Binns also has represented promoters in litigation and contract negotiations. He defended Don King against a claim filed by Mike Tyson’s attorneys and negotiated title bouts for Frank Bruno and Barry McGuigan.
Binns’ connections in the legal, boxing and political communities paved the way for his appointment to the Pennsylvania State Athletic Commission in the 1980s.
“It’s all a matter of networking,” Binns said. “One thing leads to another. One door closes and two more open.”
“TO YOU IT’S THANKSGIVING. TO ME, IT’S THURSDAY.”
Rocky’s take on holidays was less than enthusiastic, but he’s not the only one for whom Thanksgiving, Christmas and Easter are double-edged swords.
Joy is always tempered with grief for the families of police and firefighters who’ve lost their lives protecting the city.
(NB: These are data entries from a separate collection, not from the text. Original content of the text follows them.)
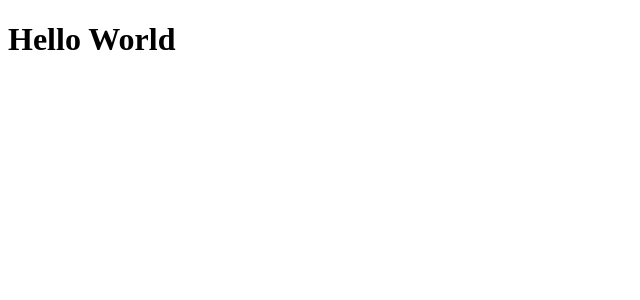
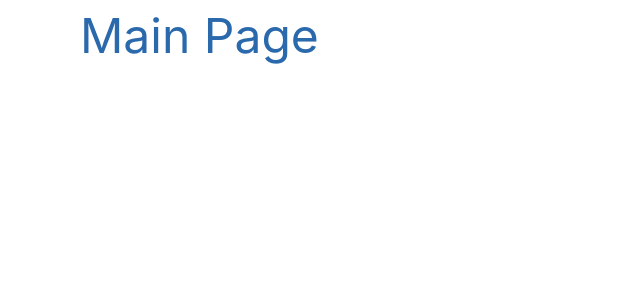
Before and after one commit to nimaester/ecommerce, a Next.js app in the folder frontend-ecommerce/: page / in a window 1280 px wide. Shown: the top 300 px of the page, without its empty margins (0-640 px from the left). Built offline with nearby package versions, Linux system fonts and the light colour scheme.

Commit message:
added chakra and nextjs to app

```diff
--- a/frontend-ecommerce/package.json
+++ b/frontend-ecommerce/package.json
@@ -9,6 +9,10 @@
     "lint": "next lint"
   },
   "dependencies": {
+    "@chakra-ui/react": "^2.2.1",
+    "@emotion/react": "^11.9.3",
+    "@emotion/styled": "^11.9.3",
+    "framer-motion": "^6.3.16",
     "next": "12.2.0",
     "react": "18.2.0",
     "react-dom": "18.2.0"
--- a/frontend-ecommerce/pages/_app.js
+++ b/frontend-ecommerce/pages/_app.js
@@ -1,5 +1,22 @@
+import { ChakraProvider } from "@chakra-ui/react";
+import { extendTheme } from "@chakra-ui/react";
+
+const colors = {
+  brand: {
+    900: "#1a365d",
+    800: "#153e75",
+    700: "#2a69ac",
+  },
+};
+
+const theme = extendTheme({ colors });
+
 function MyApp({ Component, pageProps }) {
-  return <Component {...pageProps} />;
+  return (
+    <ChakraProvider theme={theme}>
+      <Component {...pageProps} />
+    </ChakraProvider>
+  );
 }
 
 export default MyApp;
--- a/frontend-ecommerce/pages/index.js
+++ b/frontend-ecommerce/pages/index.js
@@ -1,10 +1,17 @@
-// import Head from "next/head";
-// import Image from "next/image";
+import Head from "next/head";
+import { background, Container } from "@chakra-ui/react";
+import { Text } from "@chakra-ui/react";
 
 export default function Home() {
   return (
     <div>
-      <h1>Hello World</h1>
+      <Head>
+        <title>Ecommerce App</title>
+        <link rel='icon' href='/favicon.ico' />
+      </Head>
+      <Container maxW='6xl' color='brand.700'>
+        <Text fontSize='5xl'>Main Page</Text>
+      </Container>
     </div>
   );
 }
```
Also changed, not shown: frontend-ecommerce/pages/about.js (added, +7 -0 lines), 1 other file (tests, documents, lock files or other folders).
For more than a decade, Binns has dedicated much of his time to helping those families cope with loss and preserve the legacies of their loved ones.
Each Easter, Thanksgiving and Christmas, he joins leaders of the Fraternal Order of Police and dozens of cops in delivering holiday meals to slain officers’ families. He is also founder of the Hero Plaque Program.
“That developed because I owned a restaurant in the year 2000 at 13th and Locust,” he said. “I got it through a lawsuit. I hated it but I had to go to it.”
A local police sergeant often stopped there while making his rounds.
“One morning, he pointed out the window and said, ‘The night Danny Faulkner got killed, he was laying right there,’ ” Binns said.
The attorney came up with an idea to honor the slain officer by installing a plaque on the very spot. He called Faulkner’s widow to ask her approval. Maureen Faulkner consented and promised to attend the dedication ceremony in 2001.
“She flew back from California and about one thousand cops showed up,” Binns said.
In 13 years, the program has been responsible for installing 261 police and firefighter plaques throughout the city and surrounding counties and the Jersey Shore. Binns, who no longer owns the restaurant, has developed deep personal ties with slain police and firefighters’ families as well as active cops. He fights inside and outside the courtroom for their benefit.
He chairs of the annual Hero Thrill Show, which raises scholarship money for the children of slain police and firefighters. After a prior organizer cancelled the show in 2005, Binns formed a committee to renew the event in 2006.
He also helps active cops by raising money for new Highway Patrol motorcycles and Mounted Unit vehicles. His involvement has allowed him unique access to the closely guarded law enforcement community.
As a 68-year-old, the Highway unit allowed him to participate in its motorcycle training course, the one designated for cops, not the public.
“I went through the course and earned my wings,” he said.
In December, he completed an 11-month training and certification course at the Delaware County police academy.
“It was something that just occurred to me that I should emulate these officers that we honor through these terrific programs,” Binns said.
By far the oldest ever participant in the program, he passed all the academic and physical tests, graduating first in his class with a 98.4 grade point average. He won the Police Chiefs Award for his all-around performance and leadership. Now he wants a new career.
“I’m going to achieve a position with a law enforcement agency, something that has to do with motorcycles,” Binns said.
If it brings him more fame, so be it.
“It is what it is,” he said. “I’m proud of the work that I’ve done for the people who serve the city of Philadelphia and I’m more proud that they count me as a friend.” ••